I have gotten a number of letters that describe a mystifying skin condition where one feels that there are bugs crawling underneath the surface of one's skin, and it is driving the sufferers crazy.
There is a disease called Morgellons Disease where one of the symptoms is exactly that, the sensation of bugs crawling all over underneath the skin.
Other symptoms of this strange disease can include granules and/or threads coming out from the skin. No one knows exactly what causes this disease, but it has been around for hundreds of years.
Currently the CDC is looking into this disease and this posted site allows people who suffer from these symptoms to sign up for updates on it.
I don't know if this will give you the answers you're looking for, but it is a very valuable resource for those of you out there who are suffering from a condition that is little known, and has little to no known treatment.

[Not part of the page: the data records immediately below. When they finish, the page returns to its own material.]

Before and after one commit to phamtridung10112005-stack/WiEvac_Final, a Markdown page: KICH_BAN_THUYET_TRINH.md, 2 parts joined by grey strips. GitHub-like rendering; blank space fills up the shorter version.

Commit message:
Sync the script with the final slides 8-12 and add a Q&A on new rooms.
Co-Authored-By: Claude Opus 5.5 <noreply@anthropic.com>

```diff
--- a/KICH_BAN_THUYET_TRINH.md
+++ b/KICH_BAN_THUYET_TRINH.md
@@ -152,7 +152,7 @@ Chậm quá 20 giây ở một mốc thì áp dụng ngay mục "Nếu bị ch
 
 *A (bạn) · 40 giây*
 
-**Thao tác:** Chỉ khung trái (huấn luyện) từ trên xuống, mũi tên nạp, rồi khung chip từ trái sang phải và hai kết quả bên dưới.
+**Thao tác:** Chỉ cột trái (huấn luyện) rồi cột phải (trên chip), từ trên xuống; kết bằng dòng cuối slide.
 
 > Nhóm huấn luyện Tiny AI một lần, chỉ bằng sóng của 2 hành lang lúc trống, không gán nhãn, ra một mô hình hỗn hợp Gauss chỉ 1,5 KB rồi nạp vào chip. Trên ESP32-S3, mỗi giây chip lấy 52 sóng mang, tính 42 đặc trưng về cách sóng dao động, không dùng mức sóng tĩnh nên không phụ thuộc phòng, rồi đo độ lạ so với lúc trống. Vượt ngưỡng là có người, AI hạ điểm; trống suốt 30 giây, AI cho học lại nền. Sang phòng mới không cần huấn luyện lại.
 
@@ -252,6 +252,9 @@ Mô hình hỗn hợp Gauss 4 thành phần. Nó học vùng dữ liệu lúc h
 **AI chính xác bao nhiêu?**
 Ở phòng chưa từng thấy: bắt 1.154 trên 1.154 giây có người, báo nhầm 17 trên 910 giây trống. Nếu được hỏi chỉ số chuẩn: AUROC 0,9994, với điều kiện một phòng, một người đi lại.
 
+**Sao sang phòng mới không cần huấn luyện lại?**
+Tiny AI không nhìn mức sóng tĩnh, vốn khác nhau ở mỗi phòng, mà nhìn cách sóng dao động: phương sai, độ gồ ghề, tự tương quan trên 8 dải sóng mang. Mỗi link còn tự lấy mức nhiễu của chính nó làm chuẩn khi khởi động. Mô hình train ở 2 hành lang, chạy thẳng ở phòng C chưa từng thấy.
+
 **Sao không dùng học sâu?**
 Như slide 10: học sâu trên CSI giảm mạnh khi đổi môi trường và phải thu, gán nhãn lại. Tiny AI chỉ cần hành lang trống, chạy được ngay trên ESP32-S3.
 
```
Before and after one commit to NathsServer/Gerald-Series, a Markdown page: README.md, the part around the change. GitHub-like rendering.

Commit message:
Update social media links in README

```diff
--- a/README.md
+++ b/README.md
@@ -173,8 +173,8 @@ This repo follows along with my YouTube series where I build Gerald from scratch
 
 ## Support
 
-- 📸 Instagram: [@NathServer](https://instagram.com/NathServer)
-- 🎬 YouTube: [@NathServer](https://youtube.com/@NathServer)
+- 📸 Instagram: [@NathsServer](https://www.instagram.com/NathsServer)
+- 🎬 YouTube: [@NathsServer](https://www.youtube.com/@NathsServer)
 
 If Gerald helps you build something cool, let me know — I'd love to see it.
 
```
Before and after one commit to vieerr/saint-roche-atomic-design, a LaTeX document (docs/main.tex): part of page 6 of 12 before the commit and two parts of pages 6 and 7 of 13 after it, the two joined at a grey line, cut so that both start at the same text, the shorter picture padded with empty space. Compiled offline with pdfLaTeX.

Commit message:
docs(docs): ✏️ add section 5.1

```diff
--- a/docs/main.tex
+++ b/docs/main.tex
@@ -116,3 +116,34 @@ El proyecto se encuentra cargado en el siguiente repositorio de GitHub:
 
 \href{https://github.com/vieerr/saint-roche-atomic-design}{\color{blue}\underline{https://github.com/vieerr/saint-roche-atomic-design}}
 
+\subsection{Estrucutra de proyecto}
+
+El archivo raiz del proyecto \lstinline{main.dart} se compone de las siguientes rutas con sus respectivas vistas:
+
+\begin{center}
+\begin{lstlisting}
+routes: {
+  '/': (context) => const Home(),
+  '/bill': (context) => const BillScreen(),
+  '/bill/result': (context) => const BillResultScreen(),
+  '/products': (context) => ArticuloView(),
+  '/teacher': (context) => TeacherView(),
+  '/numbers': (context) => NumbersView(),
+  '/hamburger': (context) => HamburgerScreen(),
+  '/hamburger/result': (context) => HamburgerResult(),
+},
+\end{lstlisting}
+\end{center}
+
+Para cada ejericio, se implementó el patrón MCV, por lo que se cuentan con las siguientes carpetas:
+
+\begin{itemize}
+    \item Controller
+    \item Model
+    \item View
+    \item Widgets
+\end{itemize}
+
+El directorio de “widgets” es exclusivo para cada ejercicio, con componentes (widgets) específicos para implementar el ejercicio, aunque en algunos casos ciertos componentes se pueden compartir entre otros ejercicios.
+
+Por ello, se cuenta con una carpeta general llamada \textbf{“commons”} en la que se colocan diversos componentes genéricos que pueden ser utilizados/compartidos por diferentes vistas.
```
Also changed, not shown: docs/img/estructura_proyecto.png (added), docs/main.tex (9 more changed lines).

Yes, keep the area covered when you go out in public. The worst problem is coming in contact with individuals who are immunocompromised. As long as you are responsible about your illness, you should not spread the virus. Once the rash blisters scab over you are less likely to be contagious.
The Centers for Disease Control (CDC) are an excellent source of information. This is their link to their shingles page. It may give you information that you need to help you manage your shingles infection.
Shingles is an illness caused by varicella zoster, the same virus that causes chicken pox. However, in the case of shingles, it takes hold in your nerve roots, resulting in a rash, typically on one side of the body or other.
Worse than the rash is the resulting nerve pain that is often associated with shingles. Because it is a nerve-based pain, it can be debilitating. The most severe cases can experience pain for six months or more, requiring more aggressive treatment than the initial anti-viral and pain medication prescriptions.
If you are experiencing pain for longer than two to three weeks, please return to your doctor. You may need additional treatment to deal with the pain. This can take the form of lidocaine patches, timed release pain medication, or even anti-depressants that will help you to deal with the pain until it finally disappears.
Some people are reluctant to start on the antidepressants, however, if you look at this as medication to treat a condition, you might change your mind. You will not necessarily have to remain on this medication. It is designed to help you through the horrific pain of the post-herpetic neuralgia that can affect any part of your body, including your eyes.
Do not delay seeking treatment if you suspect that you have shingles. Starting on medication within two days can really ease your symptoms and lessen the likelihood of developing the debilitating nerve pain.
There have been many questions regarding gential herpes including;
Am I still contagious?
How do I prevent genital herpes?
Do I have to tell my partner?
How do I prevent spreading herpes to my partner?
What can I do once I've been infected?
Please read this CDC resource about genital herpes for facts about the disease. Too much misinformation is on the internet about this disease. When you have questions make sure you go to a reliable source such as WebMD or CDC (Center for Disease Control).
In order to maintain your health and that of your loved ones, you need to have up to date and accurate information.
Many of the questions posted on this site come from people who are suffering in silence because they have lost their medical insurance.
Most of the time, you do not have to go without medical care. Some conditions and diseases can ultimately take your life if you go without care. If you truly cannot afford to see a doctor, then seek one of these alternatives. There are choices you may have never known about.
Please visit this website to see how you might be able to get medical treatment without having insurance.
I've recently had a number of questions regarding lipomas and the best way to remove them.
Generally speaking, lipomas are benign and cause no real problems. If you have any questions about a lipoma, it is always best to see your doctor and get a medical evaluation rather than taking matters into your own hands.
It is far more dangerous to try to remove a lipoma yourself than it is to have it removed in a medical environment. It is never a good idea to perform surgery on yourself.